• **Work instruction**: Among the lines of the records, please find those that contain the word "false" and copy them.

--------------------

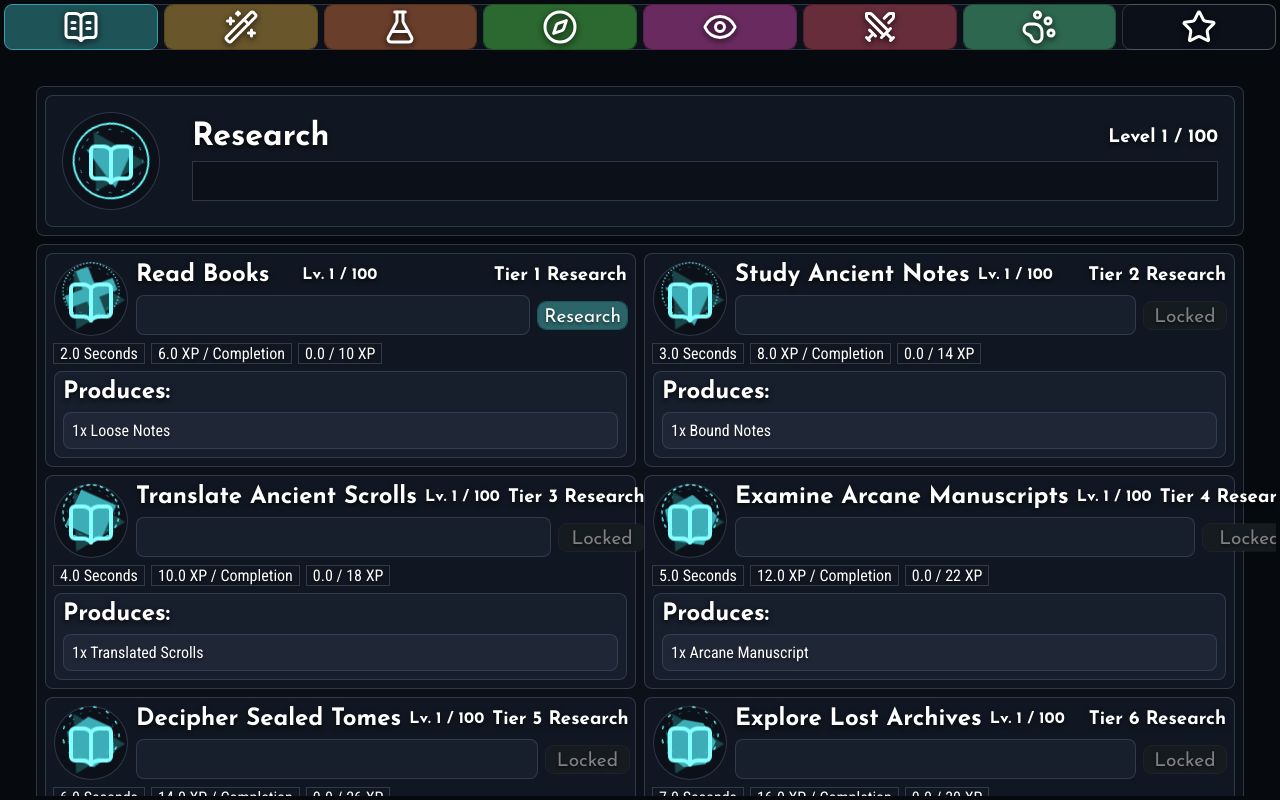
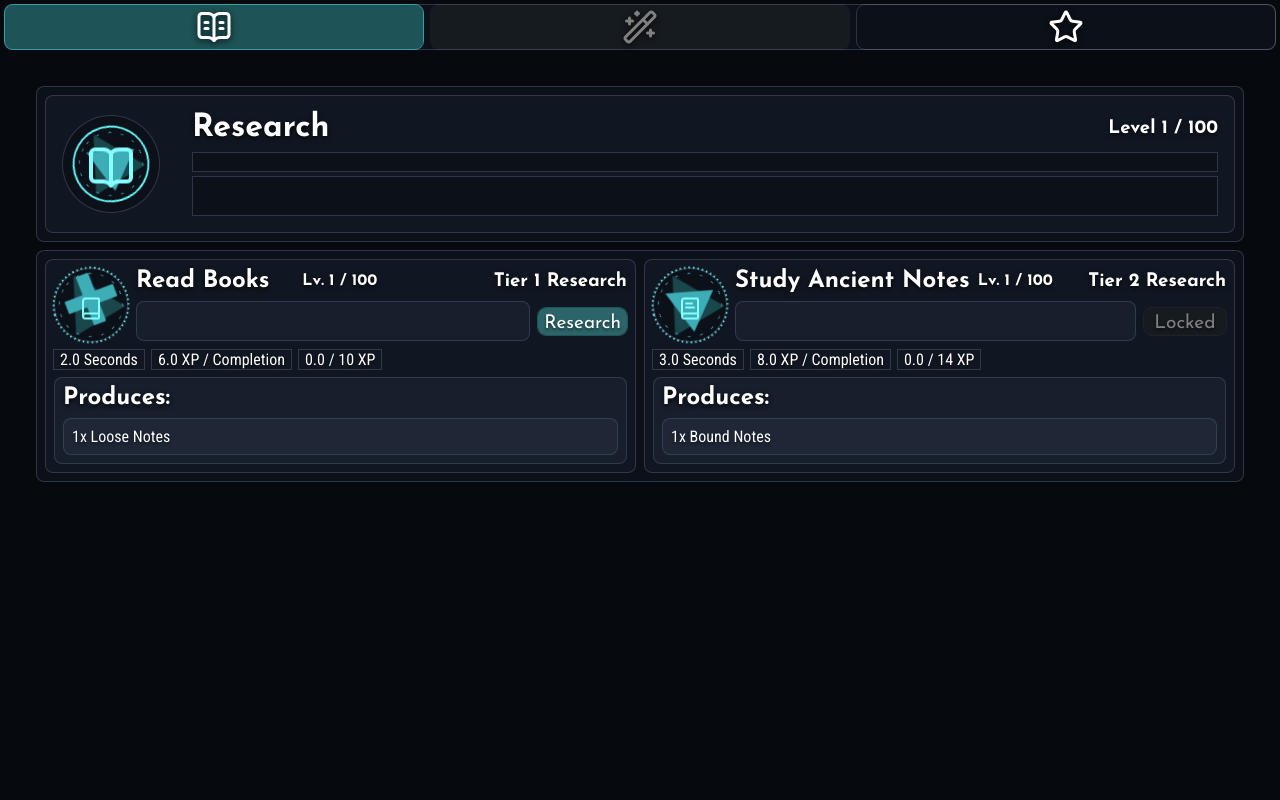
Before and after one commit to Rewind1337/idle-omnimancer, a React (Vite) app: page / in a window 1280 px wide. Built offline with nearby package versions, Linux system fonts and the light colour scheme.

Commit message:
Implement action and skill unlock progression UI

```diff
--- a/src/components/Navigation.jsx
+++ b/src/components/Navigation.jsx
@@ -1,63 +1,12 @@
 import { Paper } from "./Paper"
 import { Tabs } from "./Tabs"
-import { OTHER_ICONS, SKILL_ICONS } from "../data/iconLibrary"
+
+import { SKILL_NAVIGATION, DEVELOPMENT_NAVIGATION } from "../data/skillNavigation"
+import { useGame } from "../hooks/useGame"
 
 import './Navigation.scss'
 
 import { cx } from '../utility/helpers'
-
-// Navigation tab definitions.
-const NAVIGATION_TABS = [
-  {
-    id: 0,
-    name: "Research",
-    icon: SKILL_ICONS.RESEARCH,
-    variant: "research"
-  },
-  {
-    id: 1,
-    name: "Spellcraft",
-    icon: SKILL_ICONS.SPELLCRAFT,
-    variant: "spellcraft"
-  },
-  {
-    id: 2,
-    name: "Transmutation",
-    icon: SKILL_ICONS.TRANSMUTATION,
-    variant: "transmutation"
-  },
-  {
-    id: 3,
-    name: "Exploration",
-    icon: SKILL_ICONS.EXPLORATION,
-    variant: "exploration"
-  },
-  {
-    id: 4,
-    name: "Unveiling",
-    icon: SKILL_ICONS.UNVEILING,
-    variant: "unveiling"
-  },
-  {
-    id: 5,
-    name: "Combat",
-    icon: SKILL_ICONS.COMBAT,
-    variant: "combat"
-  },
-  {
-    id: 6,
-    name: "Companions",
-    icon: SKILL_ICONS.COMPANIONS,
-    variant: "companions"
-  },
-  {
-    id: 7,
-    name: "Development",
-    icon: OTHER_ICONS.STAR,
-    variant: "",
-    transparent: true,
-  }
-]
 
 export function Navigation({
   className = '',
@@ -67,6 +16,22 @@ export function Navigation({
   setActivePage,
   ...props
 }) {
+  const { player } = useGame()
+  const unlockedSkills = new Set(player.unlockedSkills)
+  const nextLockedSkill = SKILL_NAVIGATION.find(
+    skill => !unlockedSkills.has(skill.skillId)
+  )
+
+  const tabs = [
+    ...SKILL_NAVIGATION
+      .filter(skill => unlockedSkills.has(skill.skillId) || skill === nextLockedSkill)
+      .map(skill => ({
+        ...skill,
+        disabled: !unlockedSkills.has(skill.skillId),
+      })),
+    DEVELOPMENT_NAVIGATION,
+  ]
+
   const columns = position === "top" && mode !== "compact"
     ? {
       xsmall: 2,
@@ -89,7 +54,7 @@ export function Navigation({
       {...props}
     >
       <Tabs
-        tabs={NAVIGATION_TABS}
+        tabs={tabs}
         value={activePage}
         onChange={setActivePage}
         size="large"
--- a/src/contexts/GameProvider.jsx
+++ b/src/contexts/GameProvider.jsx
@@ -85,13 +85,18 @@ export function GameProvider({ children }) {
         dispatch({ type: "UNLOCK_ACTION", skillId, actionId })
     }, [])
 
+    const unlockSkill = useCallback((skillId) => {
+        dispatch({ type: "UNLOCK_SKILL", skillId })
+    }, [])
+
     const contextValue = useMemo(() => ({
         player,
         startAction,
         stopAction,
         togglePassiveAction,
         unlockAction,
-    }), [player, startAction, stopAction, togglePassiveAction, unlockAction])
+        unlockSkill,
+    }), [player, startAction, stopAction, togglePassiveAction, unlockAction, unlockSkill])
 
     return (
         <GameContext.Provider value={contextValue}>
--- a/src/data/SpellcraftConfig.js
+++ b/src/data/SpellcraftConfig.js
@@ -1,5 +1,6 @@
 export const SPELLCRAFT_CONFIG = {
     id: "skill:spellcraft",
+    unlockedByDefault: false,
 
     mana: {
         base: 100,
--- a/src/data/researchConfig.js
+++ b/src/data/researchConfig.js
@@ -1,5 +1,6 @@
 export const RESEARCH_CONFIG = {
     id: "skill:research",
+    unlockedByDefault: true,
 
     skillXP: {
         firstLevelXP: 2
--- /dev/null
+++ b/src/data/skillNavigation.js
@@ -0,0 +1,20 @@
+import { OTHER_ICONS, SKILL_ICONS } from "./iconLibrary"
+
+// Skill order is also the unlock order used by the navigation.
+export const SKILL_NAVIGATION = [
+    { id: 0, skillId: "skill:research", name: "Research", icon: SKILL_ICONS.RESEARCH, variant: "research" },
+    { id: 1, skillId: "skill:spellcraft", name: "Spellcraft", icon: SKILL_ICONS.SPELLCRAFT, variant: "spellcraft" },
+    { id: 2, skillId: "skill:transmutation", name: "Transmutation", icon: SKILL_ICONS.TRANSMUTATION, variant: "transmutation" },
+    { id: 3, skillId: "skill:exploration", name: "Exploration", icon: SKILL_ICONS.EXPLORATION, variant: "exploration" },
+    { id: 4, skillId: "skill:unveiling", name: "Unveiling", icon: SKILL_ICONS.UNVEILING, variant: "unveiling" },
+    { id: 5, skillId: "skill:combat", name: "Combat", icon: SKILL_ICONS.COMBAT, variant: "combat" },
+    { id: 6, skillId: "skill:companions", name: "Companions", icon: SKILL_ICONS.COMPANIONS, variant: "companions" },
+]
+
+export const DEVELOPMENT_NAVIGATION = {
+    id: 7,
+    name: "Development",
+    icon: OTHER_ICONS.STAR,
+    variant: "",
+    transparent: true,
+}
--- a/src/game/gameEngine.js
+++ b/src/game/gameEngine.js
@@ -18,6 +18,23 @@ export const getActionXPReward = (skill, action) =>
 
 export const getActionProgress = (actionState, durationMs) =>
     Math.min(100, Math.max(0, (actionState.progressMs / durationMs) * 100))
+
+// Show unlocked actions and preview only the tier immediately beyond progression.
+export const getVisibleActions = (player, skillId) => {
+    const skill = SKILL_CONFIG_BY_ID[skillId]
+    if (!skill) return []
+
+    const actionStates = player.skills[skillId]?.actions ?? {}
+    const highestUnlockedTier = skill.actions.reduce((highestTier, action) => {
+        return actionStates[action.id]?.unlocked
+            ? Math.max(highestTier, action.tier)
+            : highestTier
+    }, 0)
+
+    return skill.actions.filter(action =>
+        actionStates[action.id]?.unlocked || action.tier === highestUnlockedTier + 1
+    )
+}
 
 export const getSkillProgress = (player, skillId) => {
     const skill = SKILL_CONFIG_BY_ID[skillId]
@@ -197,7 +214,7 @@ export const canStartAction = (player, skillId, actionId) => {
     const action = skill?.actions.find(entry => entry.id === actionId)
     const state = player.skills[skillId]?.actions[actionId]
 
-    if (!skill || !action || !state?.unlocked || state.level >= GLOBAL_CONFIG.maxActionLevel) {
+    if (!player.unlockedSkills?.includes(skillId) || !skill || !action || !state?.unlocked || state.level >= GLOBAL_CONFIG.maxActionLevel) {
         return false
     }
 
--- a/src/game/gameReducer.js
+++ b/src/game/gameReducer.js
@@ -1,4 +1,5 @@
 import { SKILL_CONFIG_BY_ID } from "../data/skillConfig"
+import { SKILL_NAVIGATION } from "../data/skillNavigation"
 import {
     advanceGame,
     canStartAction,
@@ -15,6 +16,8 @@ export const gameReducer = (state, action) => {
 
             if (activity === "passive") {
                 const current = state.skills[skillId].actions[actionId]
+                if (current.running) return state
+
                 return {
                     ...state,
                     skills: {
@@ -30,19 +33,51 @@ export const gameReducer = (state, action) => {
                 }
             }
 
-            // Starting a different active action replaces the previous one.
-            // The previous action's partial progress remains saved on its state.
-            return { ...state, activeAction: { skillId, actionId } }
+            if (
+                state.activeAction?.skillId === skillId &&
+                state.activeAction?.actionId === actionId
+            ) {
+                return state
+            }
+
+            // Replacing an active action is also a stop: discard its partial cycle.
+            let skills = state.skills
+            if (state.activeAction) {
+                const previous = state.activeAction
+                const previousState = state.skills[previous.skillId]?.actions[previous.actionId]
+
+                if (previousState) {
+                    skills = {
+                        ...state.skills,
+                        [previous.skillId]: {
+                            ...state.skills[previous.skillId],
+                            actions: {
+                                ...state.skills[previous.skillId].actions,
+                                [previous.actionId]: {
+                                    ...previousState,
+                                    progressMs: 0,
+                                    cycleStarted: false,
+                                },
+                            },
+                        },
+                    }
+                }
+            }
+
+            return {
+                ...state,
+                skills,
+                activeAction: { skillId, actionId },
+            }
         }
 
         case "STOP_ACTION": {
             const { skillId, actionId } = action
             const activity = getActionActivity(skillId, actionId)
+            const current = state.skills[skillId]?.actions[actionId]
+            if (!current) return state
 
             if (activity === "passive") {
-                const current = state.skills[skillId]?.actions[actionId]
-                if (!current) return state
-
                 return {
                     ...state,
                     skills: {
@@ -51,9 +86,12 @@ export const gameReducer = (state, action) => {
                             ...state.skills[skillId],
                             actions: {
                                 ...state.skills[skillId].actions,
-                                // Keep cycleStarted: its cost has already been
-                                // paid, so resuming must not charge it twice.
-                                [actionId]: { ...current, running: false },
+                                [actionId]: {
+                                    ...current,
+                                    running: false,
+                                    progressMs: 0,
+                                    cycleStarted: false,
+                                },
                             },
                         },
                     },
@@ -64,7 +102,24 @@ export const gameReducer = (state, action) => {
                 return state
             }
 
-            return { ...state, activeAction: null }
+            return {
+                ...state,
+                activeAction: null,
+                skills: {
+                    ...state.skills,
+                    [skillId]: {
+                        ...state.skills[skillId],
+                        actions: {
+                            ...state.skills[skillId].actions,
+                            [actionId]: {
+                                ...current,
+                                progressMs: 0,
+                                cycleStarted: false,
+                            },
+                        },
+                    },
+                },
+            }
         }
 
         case "TOGGLE_PASSIVE_ACTION": {
@@ -83,7 +138,11 @@ export const gameReducer = (state, action) => {
                         ...state.skills[skillId],
                         actions: {
                             ...state.skills[skillId].actions,
-                            [actionId]: { ...current, running },
+                            [actionId]: {
+                                ...current,
+                                running,
+                                ...(running ? {} : { progressMs: 0, cycleStarted: false }),
+                            },
                         },
                     },
                 },
@@ -91,6 +150,8 @@ export const gameReducer = (state, action) => {
         }
 
         case "UNLOCK_ACTION": {
+            if (!state.unlockedSkills.includes(action.skillId)) return state
+
             const skill = SKILL_CONFIG_BY_ID[action.skillId]
             const actionConfig = skill?.actions.find(entry => entry.id === action.actionId)
             const current = state.skills[action.skillId]?.actions[action.actionId]
@@ -111,6 +172,16 @@ export const gameReducer = (state, action) => {
             }
         }
 
+        case "UNLOCK_SKILL": {
+            const skillExists = SKILL_NAVIGATION.some(skill => skill.skillId === action.skillId)
+            if (!skillExists || state.unlockedSkills.includes(action.skillId)) return state
+
+            return {
+                ...state,
+                unlockedSkills: [...state.unlockedSkills, action.skillId],
+            }
+        }
+
         case "TICK":
             return advanceGame(state, action.deltaMs, action.now)
 
--- a/src/game/playerState.js
+++ b/src/game/playerState.js
@@ -3,9 +3,10 @@ import {
     SKILL_CONFIGS,
     SKILL_CONFIG_BY_ID,
 } from "../data/skillConfig"
+import { SKILL_NAVIGATION } from "../data/skillNavigation"
 
 export const SAVE_KEY = "omnimancer-idle-save"
-export const SAVE_VERSION = 1
+export const SAVE_VERSION = 2
 
 // The save contains only serializable player data. Configurations, functions,
 // generated XP tables and derived skill levels are deliberately not stored.
@@ -35,9 +36,18 @@ export const createInitialPlayerState = () => {
 
     const spellcraft = SKILL_CONFIG_BY_ID["skill:spellcraft"]
 
+    const defaultUnlockedSkills = new Set(
+        SKILL_CONFIGS
+            .filter(skill => skill.unlockedByDefault)
+            .map(skill => skill.id)
+    )
+
     return {
         version: SAVE_VERSION,
         lastUpdatedAt: Date.now(),
+        unlockedSkills: SKILL_NAVIGATION
+            .filter(({ skillId }) => defaultUnlockedSkills.has(skillId))
+            .map(({ skillId }) => skillId),
         activeAction: null,
         skills,
         inventory: {},
@@ -57,6 +67,19 @@ export const normalizePlayerState = (savedState) => {
     const initial = createInitialPlayerState()
     if (!savedState || typeof savedState !== "object") return initial
 
+    const validSkillIds = new Set(SKILL_NAVIGATION.map(({ skillId }) => skillId))
+    const unlockedSkillIds = new Set(initial.unlockedSkills)
+
+    if (Array.isArray(savedState.unlockedSkills)) {
+        for (const skillId of savedState.unlockedSkills) {
+            if (validSkillIds.has(skillId)) unlockedSkillIds.add(skillId)
+        }
+    }
+
+    const unlockedSkills = SKILL_NAVIGATION
+        .filter(({ skillId }) => unlockedSkillIds.has(skillId))
+        .map(({ skillId }) => skillId)
+
     const skills = { ...initial.skills }
 
     for (const skill of SKILL_CONFIGS) {
@@ -74,7 +97,7 @@ export const normalizePlayerState = (savedState) => {
                 level: clampInteger(savedAction.level, 1, GLOBAL_CONFIG.maxActionLevel, 1),
                 xp: Math.max(0, finiteNumber(savedAction.xp, 0)),
                 progressMs: Math.max(0, finiteNumber(savedAction.progressMs, 0)),
-                running: Boolean(savedAction.running),
+                running: unlockedSkills.includes(skill.id) && Boolean(savedAction.running),
                 cycleStarted: Boolean(savedAction.cycleStarted),
             }
         }
@@ -82,14 +105,35 @@ export const normalizePlayerState = (savedState) => {
         skills[skill.id] = { actions }
     }
 
-    const activeAction = isKnownAction(savedState.activeAction)
+    const activeAction = isKnownAction(savedState.activeAction, unlockedSkills)
         ? savedState.activeAction
         : null
+
+    // Treat a saved action from a now-locked skill as stopped.
+    if (savedState.activeAction && !activeAction) {
+        const { skillId, actionId } = savedState.activeAction
+        const interruptedAction = skills[skillId]?.actions[actionId]
+
+        if (interruptedAction) {
+            skills[skillId] = {
+                ...skills[skillId],
+                actions: {
+                    ...skills[skillId].actions,
+                    [actionId]: {
+                        ...interruptedAction,
+                        progressMs: 0,
+                        cycleStarted: false,
+                    },
+                },
+            }
+        }
+    }
 
     return {
         ...initial,
         version: SAVE_VERSION,
         lastUpdatedAt: Math.max(0, finiteNumber(savedState.lastUpdatedAt, Date.now())),
+        unlockedSkills,
         activeAction,
         skills,
         inventory: normalizeNumberMap(savedState.inventory),
@@ -125,8 +169,9 @@ const normalizeNumberMap = (value) => {
     )
 }
 
-const isKnownAction = (selection) => {
+const isKnownAction = (selection, unlockedSkills) => {
     if (!selection || typeof selection !== "object") return false
+    if (!unlockedSkills.includes(selection.skillId)) return false
 
     const skill = SKILL_CONFIG_BY_ID[selection.skillId]
     return Boolean(skill?.actions.some(action => action.id === selection.actionId))
--- a/src/index.scss
+++ b/src/index.scss
@@ -172,16 +172,3 @@ body {
 .toast {
   width: fit-content;
 }
-
-
-
-// in progress, will move out to actual file at some point
-.action {
-  svg {
-    width: 48px;
-    height: 48px;
-  }
-
-  &.action-research {
-  }
-}
--- a/src/pages/ResearchPage.jsx
+++ b/src/pages/ResearchPage.jsx
@@ -10,11 +10,13 @@ import { Heading } from "../components/Heading"
 
 import { humanize, cx } from "../utility/helpers"
 import { RESEARCH_CONFIG } from "../data/researchConfig"
+import { RESEARCH_ACTION_ICONS } from "../data/iconLibrary"
 import { getActionXPTable } from "../data/skillConfig"
 import {
     getActionDurationMs,
     getActionProgress,
     getSkillProgress,
+    getVisibleActions,
 } from "../game/gameEngine"
 import { useGame } from "../hooks/useGame"
 import { Badge } from "../components/Badge"
@@ -111,6 +113,7 @@ function ResearchAction({ action, isActive, actionState, onToggle }) {
         ? null
         : xpTable[actionState.level - 1].neededXP
     const produces = action.produces ?? []
+    const actionIcon = RESEARCH_ACTION_ICONS[action.tier - 1] ?? RESEARCH_ACTION_ICONS[0]
 
     return (
         <Paper layer={1} variant="research" className="action action-research">
@@ -124,7 +127,7 @@ function ResearchAction({ action, isActive, actionState, onToggle }) {
                             innerRunes={"gap"}
                             innerShape={InnerShapeMap[action.tier - 1]}
                         >
-                            <BookOpen size={48} />
+                            {actionIcon}
                         </Icon>
                     </Paper>
                     <Flex direction="column">
@@ -155,9 +158,12 @@ function ResearchAction({ action, isActive, actionState, onToggle }) {
 }
 
 function SkillSummary({ skillProgress }) {
-    const percentage = skillProgress.maxXP > 0
+    const totalPercentage = skillProgress.maxXP > 0
         ? (skillProgress.totalXP / skillProgress.maxXP) * 100
         : 0
+    const levelPercentage = skillProgress.neededXP > 0
+        ? (skillProgress.xp / skillProgress.neededXP) * 100
+        : 100
 
     return (
         <Paper className="skill-summary" layer={1} variant="research" padding={16}>
@@ -178,8 +184,9 @@ function SkillSummary({ skillProgress }) {
                         <h1>Research</h1>
                         <h3 className="align-right">Level {skillProgress.level} / 100</h3>
                     </Flex>
-                    <Flex className="skill-progress">
-                        <Progress variant="research" percentage={percentage} />
+                    <Flex className="skill-progress" direction="column" gap={4}>
+                        <Progress size="small" variant="research" percentage={totalPercentage} />
+                        <Progress variant="research" percentage={levelPercentage} />
                     </Flex>
                 </Flex>
             </Flex>
@@ -200,7 +207,7 @@ export function ResearchPage() {
             <Paper layer={0}>
                 <Flex direction="column" gap={32}>
                     <Grid columns={{ small: 1, medium: 2, large: 3 }}>
-                        {RESEARCH_CONFIG.actions.map(action => {
+                        {getVisibleActions(player, skillId).map(action => {
                             const actionState = player.skills[skillId].actions[action.id]
                             const isActive = player.activeAction?.skillId === skillId &&
                                 player.activeAction?.actionId === action.id
```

--------------------

• **Answer to the exercise**:
+    unlockedByDefault: false,
         return false
+                                    cycleStarted: false,
-                                [actionId]: { ...current, running: false },
+                                    running: false,
+                                    cycleStarted: false,
+                                cycleStarted: false,
+                                ...(running ? {} : { progressMs: 0, cycleStarted: false }),
+                        cycleStarted: false,
     if (!selection || typeof selection !== "object") return false
+    if (!unlockedSkills.includes(selection.skillId)) return false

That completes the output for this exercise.